• _YOUR INSTRUCTIONS_:
For this exercise, write out each entry below exactly, omitting the images.

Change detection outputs
====================

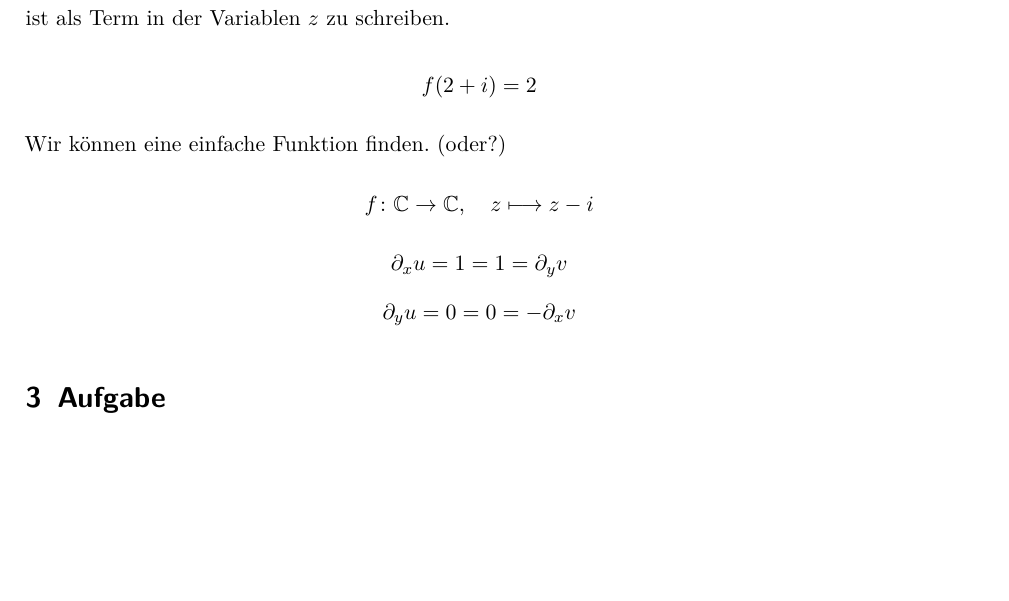
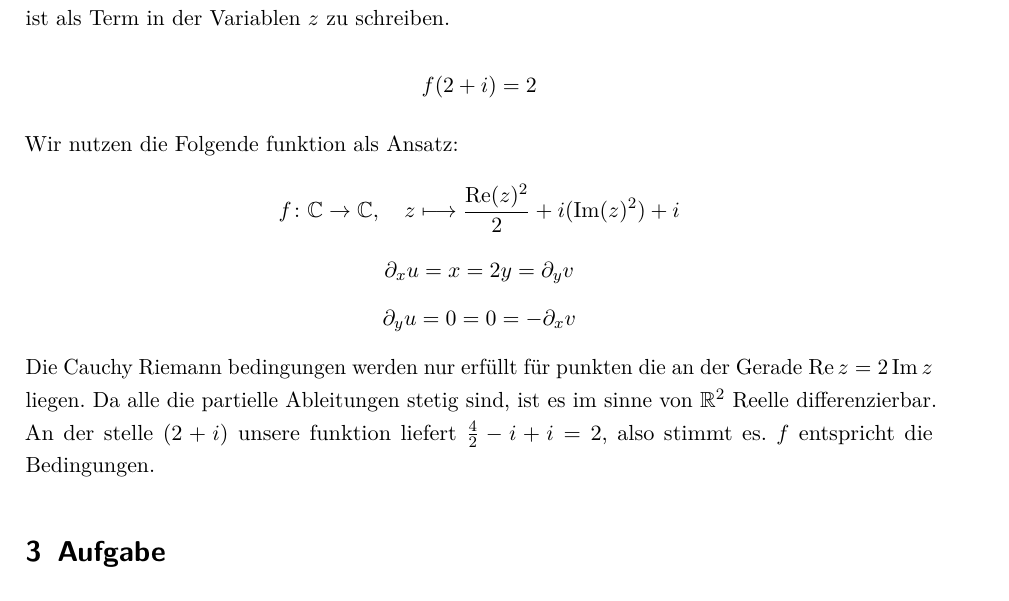
Before and after one commit to Kreijstal/ana3ing-tuberlin, a LaTeX document (ana3ing1.tex): part of page 2 of 4 before the commit and part of page 2 of 5 after it, cut so that both start at the same text, the shorter picture padded with empty space. Compiled offline with pdfLaTeX.

Commit message:
Update 1 ha

```diff
--- a/ana3ing1.tex
+++ b/ana3ing1.tex
@@ -116,13 +116,20 @@ und an der Stelle \(2 + i\) den Wert 2 annimmt. Der Funktionsterm
 $f(z)$ ist als Term in der Variablen $z$ zu schreiben.
 
 \[f(2+i)=2\]
-Wir können eine einfache Funktion finden. (oder?)
+Wir nutzen die Folgende funktion als Ansatz:
 %\[\vfunc{f}{\bC}{\bC}{z}{2}\]
 %zu einfach? oder muss exlplizit von z abhängen?
-\[\vfunc{f}{\bC}{\bC}{z}{z-i}\]
-\[\partial_x u = 1 = 1 = \partial_y v\]
+\[\vfunc{f}{\bC}{\bC}{z}{\frac{\Re(z)^2}{2}+i(\Im(z)^2)}+i\]
+\[\partial_x u = x = 2y = \partial_y v\]
 \[\partial_y u = 0 = 0 = - \partial_x v\]
+Die Cauchy Riemann bedingungen werden nur erfüllt für punkten die an der Gerade $ \Re z = 2 \Im z$ liegen.
+Da alle die partielle Ableitungen stetig sind, ist es im sinne von $\bR^2$ Reelle differenzierbar.
+An der stelle $(2+i)$ unsere funktion liefert $\frac{4}{2}-i+i=2$, also stimmt es.
+$f$ entspricht die Bedingungen.
+
+
 \end{section}
+
 \begin{section}{Aufgabe}%Aufgabe 3
 Gegeben ist die komplexe Funktion g mit
 \[h(z)=\begin{cases}
```
Also changed, not shown: ana3ing1.pdf.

====================

• _THE COMPLETED TASK_:
Before and after one commit to Kreijstal/ana3ing-tuberlin, a LaTeX document (ana3ing1.tex): part of page 2 of 4 before the commit and part of page 2 of 5 after it, cut so that both start at the same text, the shorter picture padded with empty space. Compiled offline with pdfLaTeX.

Commit message:
Update 1 ha

```diff
--- a/ana3ing1.tex
+++ b/ana3ing1.tex
@@ -116,13 +116,20 @@ und an der Stelle \(2 + i\) den Wert 2 annimmt. Der Funktionsterm
 $f(z)$ ist als Term in der Variablen $z$ zu schreiben.
 
 \[f(2+i)=2\]
-Wir können eine einfache Funktion finden. (oder?)
+Wir nutzen die Folgende funktion als Ansatz:
 %\[\vfunc{f}{\bC}{\bC}{z}{2}\]
 %zu einfach? oder muss exlplizit von z abhängen?
-\[\vfunc{f}{\bC}{\bC}{z}{z-i}\]
-\[\partial_x u = 1 = 1 = \partial_y v\]
+\[\vfunc{f}{\bC}{\bC}{z}{\frac{\Re(z)^2}{2}+i(\Im(z)^2)}+i\]
+\[\partial_x u = x = 2y = \partial_y v\]
 \[\partial_y u = 0 = 0 = - \partial_x v\]
+Die Cauchy Riemann bedingungen werden nur erfüllt für punkten die an der Gerade $ \Re z = 2 \Im z$ liegen.
+Da alle die partielle Ableitungen stetig sind, ist es im sinne von $\bR^2$ Reelle differenzierbar.
+An der stelle $(2+i)$ unsere funktion liefert $\frac{4}{2}-i+i=2$, also stimmt es.
+$f$ entspricht die Bedingungen.
+
+
 \end{section}
+
 \begin{section}{Aufgabe}%Aufgabe 3
 Gegeben ist die komplexe Funktion g mit
 \[h(z)=\begin{cases}
```
Also changed, not shown: ana3ing1.pdf.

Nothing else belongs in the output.